First New Democratic House Leader In Five Years Has Strong Ties To The Statehouse
The election of a third Ohio House Speaker in less than a year caused a shakeup among the minority party as well, and a three-term representative from Akron with a family history in politics has been picked to lead the caucus.
33-year old Rep. Emilia Strong Sykes of Akron is starting the fifth year of a job she didn’t plan to be doing.
“I was absolutely, unequivocally not going to be an elected official,” Sykes said.
Politics is the Sykes family business. Both her parents have been state lawmakers and city councilmembers – her mother Barbara was the first African American woman to serve on Akron City Council when Emilia was born.
But Emilia Sykes said she had other plans.
She’d gone south, earning a master’s and a law degree at the University of Florida. But then in 2014 her dad, then-Rep. Vernon Sykes, was being forced out of the House because of term limits – and she was concerned about those who’d lined up to replace him.
“This is not good for my community because, you know, these are the people who raised me. They raised my sister and I've relied on them and they've shown me so much. And there's no way I could not have taken that responsibility,” Sykes said.
For 30 years, a Sykes has sat in the Ohio House seat Emilia Sykes now holds. And while her name may have helped get here there, she notes she had to win a primary and a general election.

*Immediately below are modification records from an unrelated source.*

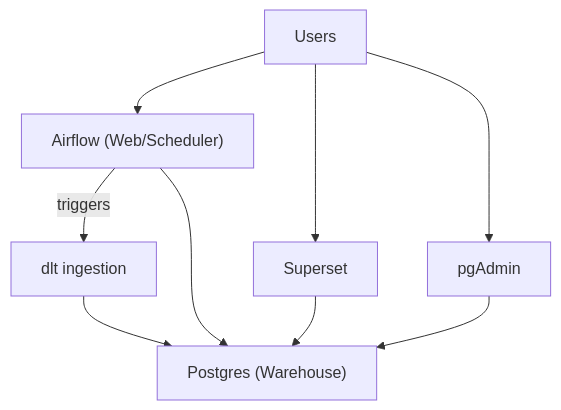
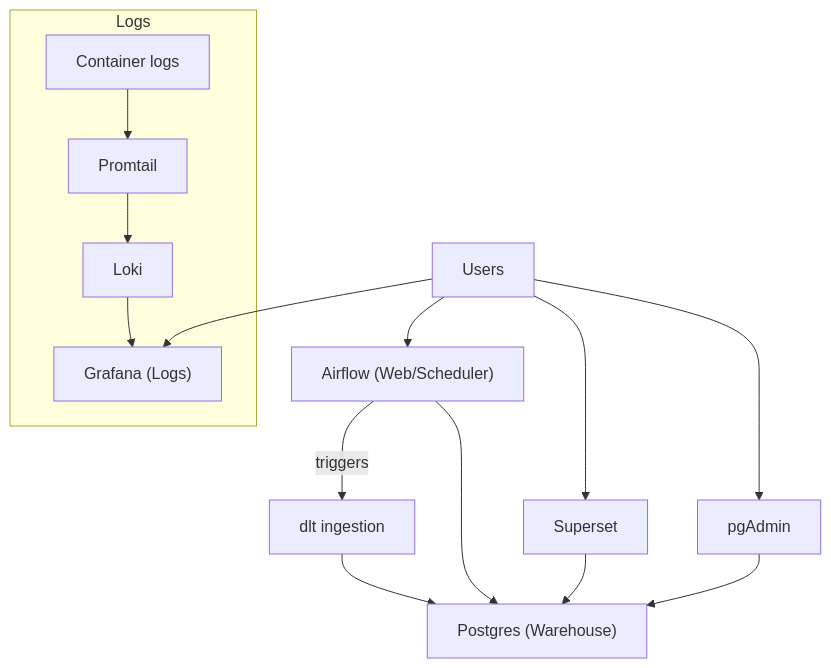
Before and after one commit to jordansgoodman/DataFoundry: the diagram in README.md, drawn with Mermaid.

Commit message:
Update README logging architecture

````diff
--- a/README.md
+++ b/README.md
@@ -16,12 +16,17 @@
 ```mermaid
 flowchart TD
   U["Users"] --> AF["Airflow (Web/Scheduler)"]
   U --> SS["Superset"]
   U --> PGA["pgAdmin"]
+  U --> GF["Grafana (Logs)"]
 
   AF -->|triggers| DLT["dlt ingestion"]
   DLT --> PG["Postgres (Warehouse)"]
   AF --> PG
   SS --> PG
   PGA --> PG
+
+  subgraph Logs
+    L["Container logs"] --> PT["Promtail"] --> LK["Loki"] --> GF
+  end
 ```
````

(And while she’s unique in being the daughter of two representatives, Sykes wasn’t alone in a family connection in the House. In 2015, when she was a freshman lawmaker, there were six other members who were also either children or spouses of former legislators.)
Sykes was appointed ranking member on the House Finance Committee that oversees the budget. She introduced several bills, including one making Ohio the 49th state to allow victims of dating violence to get civil protection orders. It didn’t get passed in her first term but got a lot of attention - and that bipartisan bill became a top priority in the last session, and was signed in April in a ceremony that left her choked up.
“There are so many victims who really just need help, and when you hear their stories and if you hear the sacrifices and the things that they’ve suffered through, it’s hard not to be emotional,” Sykes said at the time.
Sykes became assistant minority whip in 2016, and was picked as assistant minority leader in November. But then came the vote for Speaker on January 7 – when 26 Democrats aligned with 26 Republicans to elect Larry Householder.
That led to the resignation of Minority Leader Fred Strahorn, who’d led the Democratic caucus since 2014. Strahorn had voted to retain Speaker Ryan Smith, while the majority of the Democratic caucus, including Sykes, backed Householder.
Sykes says she’d been working with the caucus and both candidates for speaker during the behind-the-scenes Republican leadership battle. And she said once Strahorn stepped aside, she had no reservations in announcing she wanted the job.
“This was quite a way to welcome these new members in. I mean, I know it was very tough and very challenging, and I believe I brought some continuity from the previous leadership team,” Sykes said. “I knew that I understood what it took to lead this caucus – the work and the time commitment – and I'm willing to do it.”
Sykes said she hopes Householder, in her words, will “live up to his end of the bargain” to listen to and respect Democrats, and she plans to stay in “constant communication” with him.
Sykes leads a caucus that is half women, and she’s part of a four-member leadership team that for the first time is majority female, and includes two African American women. That’s significant, since Sykes said last year she was searched several times by Capitol Square security when other white male colleagues weren’t. An internal investigation cleared officers of bias.
"Obviously that was a very frustrating experience and one that continues in the background but nonetheless the moral of the story is women are leaders. Black women are leaders. Millennial black women are leaders,” Sykes said. And Sykes said that’s important for women and for men to see too.
But Sykes said she’s not angling for higher leadership positions – for now.
“Do I have an eight-year plan to the governor's mansion? Absolutely not. But I also didn't have a plan and being in the legislature either so I'll see where life takes me and I'll be open to opportunities where I can be helpful and useful,” Sykes said.
Sykes could carpool to work with her dad, who is now in the Senate, while her mother is the state director of AARP. Her sister Stancy Sherman is an Akron high school teacher. And Emilia said the family wants her nephew and niece to figure out their path to public service – whether in politics or elsewhere.